_Assignment:_ Read through the lines below for the string "changed" and copy each one that has it.

[Version difference data]
_ _ _ _
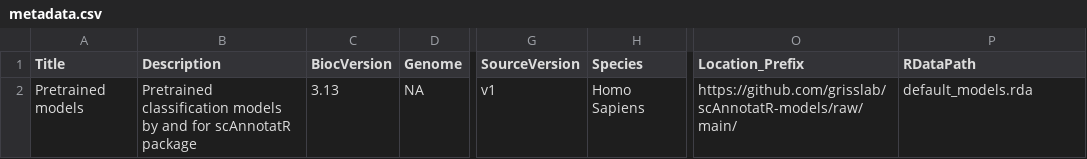
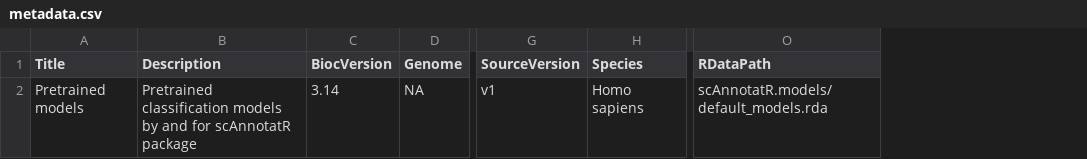
Before and after one commit to bioc/scAnnotatR.models, a CSV file: inst/extdata/metadata.csv, drawn as a sheet; only a part is shown, gaps mark what is left out; removed rows and columns are numbered as before the commit, all else as after; the diff names each change by its address in the sheet, - before the commit and + after, or states it on an @@ line.

Commit message:
update description file and metadata file based on bioc reviews

```diff
--- a/inst/extdata/metadata.csv
+++ b/inst/extdata/metadata.csv
-column O (Location_Prefix), row 2: https://github.com/grisslab/scAnnotatR-models/raw/main/
-C2 (BiocVersion): 3.13
+C2 (BiocVersion): 3.14
-H2 (Species): Homo Sapiens
+H2 (Species): Homo sapiens
-O2 (RDataPath): default_models.rda
+O2 (RDataPath): scAnnotatR.models/default_models.rda
```
Also changed, not shown: 2 other files.
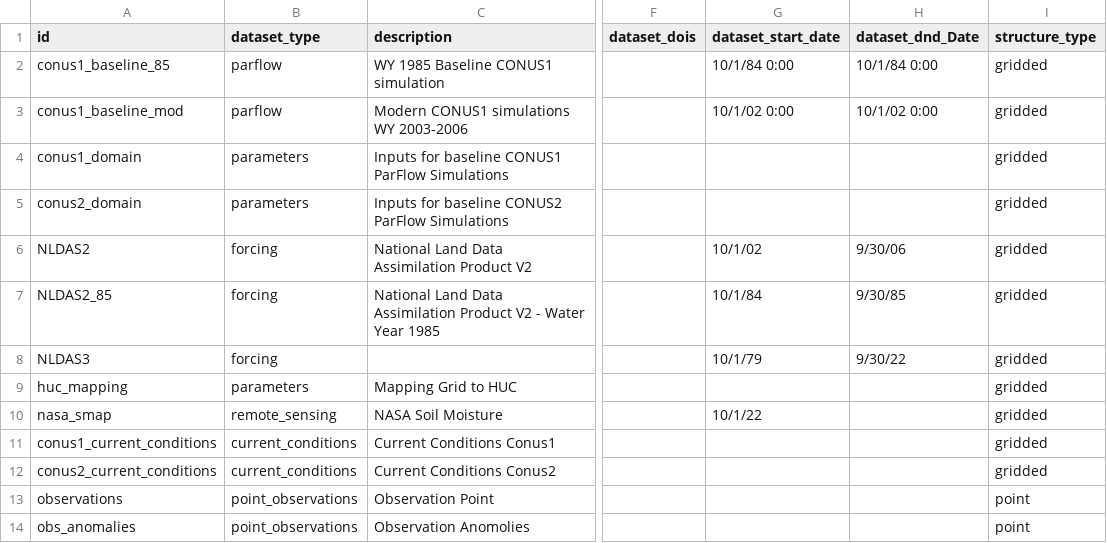
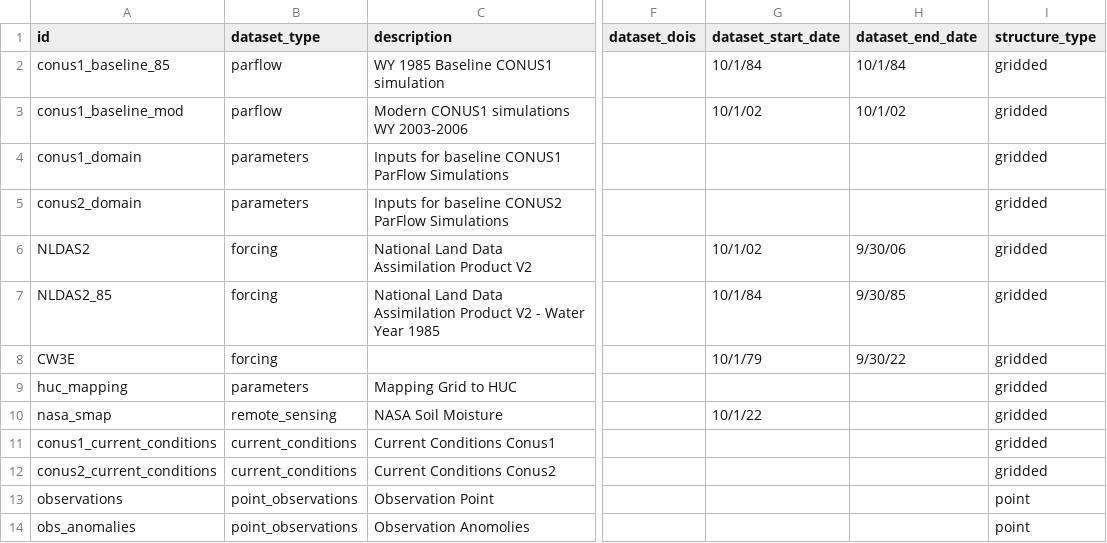
Before and after one commit to hydroframe/hf_hydrodata, a CSV file: src/hf_hydrodata/model/dataset.csv, drawn as a sheet; only a part is shown, gaps mark what is left out; the diff names each change by its address in the sheet, - before the commit and + after, or states it on an @@ line.

```diff
--- a/src/hf_hydrodata/model/dataset.csv
+++ b/src/hf_hydrodata/model/dataset.csv
-H1: dataset_dnd_Date
+H1: dataset_end_date
-G2 (dataset_start_date): 10/1/84 0:00
+G2 (dataset_start_date): 10/1/84
-H2 (dataset_end_date): 10/1/84 0:00
+H2 (dataset_end_date): 10/1/84
-G3 (dataset_start_date): 10/1/02 0:00
+G3 (dataset_start_date): 10/1/02
-H3 (dataset_end_date): 10/1/02 0:00
+H3 (dataset_end_date): 10/1/02
-A8 (id): NLDAS3
+A8 (id): CW3E
```
Also changed, not shown: src/hf_hydrodata/model/data_catalog_entry.csv, 4 other files.
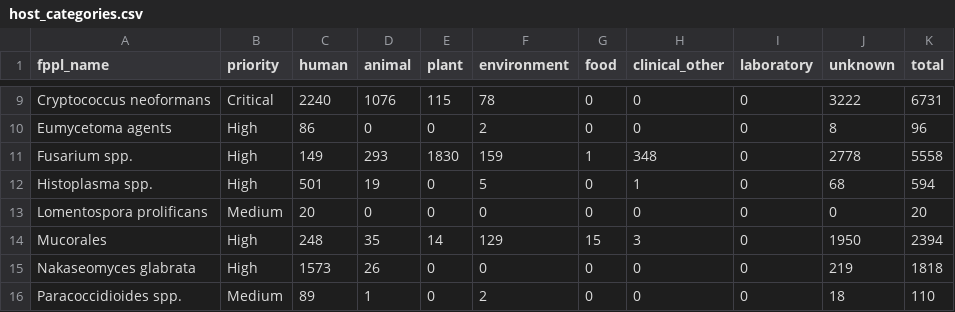
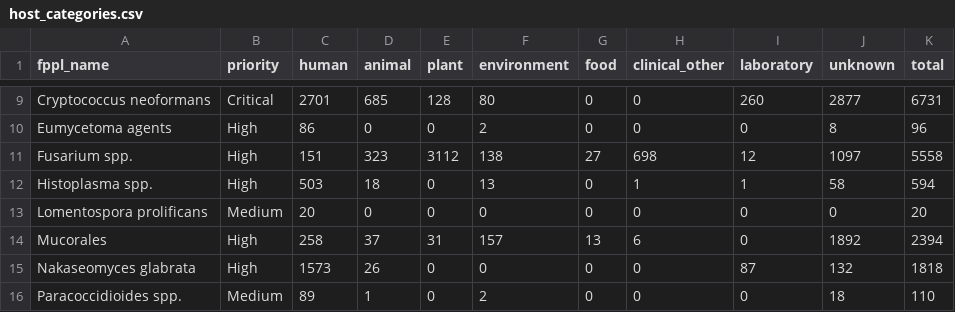
Before and after one commit to happykhan/fungiwatch, a CSV file: build/host_categories.csv, drawn as a sheet; only a part is shown, gaps mark what is left out; the diff covers the shown part only; the diff names each change by its address in the sheet, - before the commit and + after, or states it on an @@ line.

```diff
--- a/build/host_categories.csv
+++ b/build/host_categories.csv
-C9 (human): 2240
+C9 (human): 2701
-D9 (animal): 1076
+D9 (animal): 685
-E9 (plant): 115
+E9 (plant): 128
-F9 (environment): 78
+F9 (environment): 80
-I9 (laboratory): 0
+I9 (laboratory): 260
-J9 (unknown): 3222
+J9 (unknown): 2877
-C11 (human): 149
+C11 (human): 151
-D11 (animal): 293
+D11 (animal): 323
-E11 (plant): 1830
+E11 (plant): 3112
-F11 (environment): 159
+F11 (environment): 138
-G11 (food): 1
+G11 (food): 27
-H11 (clinical_other): 348
+H11 (clinical_other): 698
-I11 (laboratory): 0
+I11 (laboratory): 12
-J11 (unknown): 2778
+J11 (unknown): 1097
-C12 (human): 501
+C12 (human): 503
-D12 (animal): 19
+D12 (animal): 18
-F12 (environment): 5
+F12 (environment): 13
-I12 (laboratory): 0
+I12 (laboratory): 1
-J12 (unknown): 68
+J12 (unknown): 58
-C14 (human): 248
+C14 (human): 258
-D14 (animal): 35
+D14 (animal): 37
-E14 (plant): 14
+E14 (plant): 31
-F14 (environment): 129
+F14 (environment): 157
-G14 (food): 15
+G14 (food): 13
-H14 (clinical_other): 3
+H14 (clinical_other): 6
-J14 (unknown): 1950
+J14 (unknown): 1892
-I15 (laboratory): 0
+I15 (laboratory): 87
-J15 (unknown): 219
+J15 (unknown): 132
```
Also changed, not shown: 41 edited cells elsewhere in this file, 48 other files.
_ _ _ _
_Solution to the exercise:_
Also changed, not shown: 2 other files.
Also changed, not shown: src/hf_hydrodata/model/data_catalog_entry.csv, 4 other files.
Also changed, not shown: 41 edited cells elsewhere in this file, 48 other files.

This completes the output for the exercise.